Twenty stones of raw forward power running at you can only have one result.

There have been so many calls on the Television Match Official to decide on dangerous play that matches are stretching well past the two-hour mark.

And not everybody is happy with World Rugby’s idea of what is dangerous.

You can say one thing about Australians – they know how to have a good old whinge, but did their coach Michael Cheika have a point when he claimed that administrators are ‘spooking the referees?’

“As a former player I don’t know the rules any more,” Cheika said. “You have to take care of players but not to an extreme where you are looking after players for doctors and lawyers.”

Some of the stoppages to allow the TV ref to make a decision are taking so much time that they make VAR look lightning fast and Cheika reckons referees are being over cautious.

Maybe it is only coincidence that his outburst came after the Wallabies were beaten by Wales.

But the crackdown will go on – though there had been only two red cards, given when Owen Farrell copped a high one against the USA and and one in the closing stages of Uruguay v Georgia, before Samoa’s Ed Fidow was sent off against Scotland yesterday.

England’s World Cup-winning captain Martin Johnson called for common sense, saying: “We have got to be sensible and not think everything above a certain height his horrific. It has always been illegal to tackle high.”

Clearly nobody is suggesting that the game has any time for head hunters and whatever the impact of any clampdown, there is no doubt that the hosts have really taken to this World Cup and are packing the stadiums for every game.

Even the no-hopers in the 20-team competition are pulling in the crowds.

*When Frank Lampard and Steve Bruce took over at the clubs they had supported since their boyhood days this column expressed doubts about the wisdom of such moves.

Lampard is doing a good job and has already won over any doubters at Stamford Bridge. So at least we can say one out of two isn’t bad.

For Steve Bruce life at St James’ Park hit a new low with a 5-0 drubbing and a sending off at Leicester City.

There was no hiding place for Bruce after what he described as ‘a complete surrender that came too quickly and too easily.’

“It was as bad an afternoon as I can remember and ultimately as coach I accept responsibility,” he said.

And as if the on-field troubles were not enough for the Newcastle manager, there is the neverending rumour that unloved owner Mike Ashley is about to sell the club.

The story goes that former Chelsea and Manchester United chief executive Peter Kenyon is in talks with a Florida company to make a £300 million bid to take over the Magpies.

This must be the umpteenth time you have read about a possible buyer to take the club off Ashley’s hands.

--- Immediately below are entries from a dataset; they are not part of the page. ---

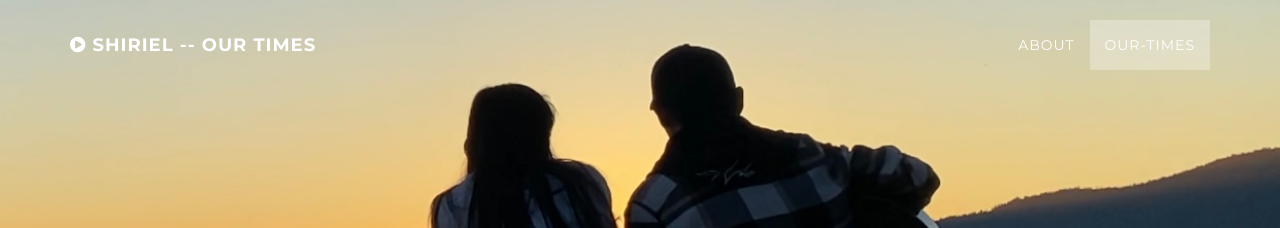
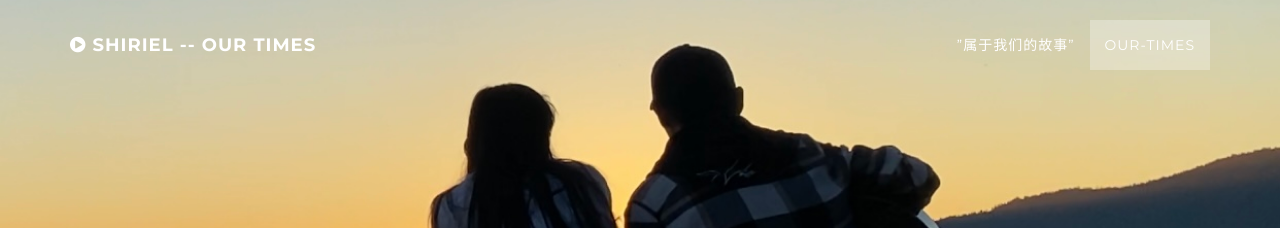
Before and after one commit to Gabriel-Huang/shiriel, a Jekyll site: the page built from docs/index.html, in a window 1280 px wide. Shown: the top 228 px of the page. Built offline with Jekyll 4.4.1, drawn with Linux system fonts in a browser that asks for light colours.

Commit message:
updage navigation

```diff
--- a/docs/about.html
+++ b/docs/about.html
@@ -1,7 +1,7 @@
 ---
 layout: null
 section-type: default
-title: About
+title: ”属于我们的故事”
 ---
 ## "这是属于我们的故事"
 两年前，\\
```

Believe it when it happens because it wouldn’t be the first time that talk of club takeovers are nothing more than that – all talk.

*If you think that VAR is not all it is cracked up to be you are about to get some support from an unlikely source…. the boss of European referees.

After yet another weekend of argument about the pros and cons of this so-called referees’ aid, comes a tale from UEFA that video referees should stop overturning on-field decisions unless there is a clear view that the player is offside.

“If it is too difficult to determine the off-side position it cannot intervene. We would prefer no intervention if it is not clear offside,” said UEFA referees’ chief Roberto Rossetti.

Meanwhile, the Premier League insist on scrutinising ever goal from every angle and at every speed in the search for a reason to disallow it.

If Mr Rossetti gets his way it leads to the question: If it is a clear and obvious offside, what is the point of VAR in the first place? Why not leave it up to the man with the flag to get on with the job he is paid for?

Now there’s a revolutionary move to help the game.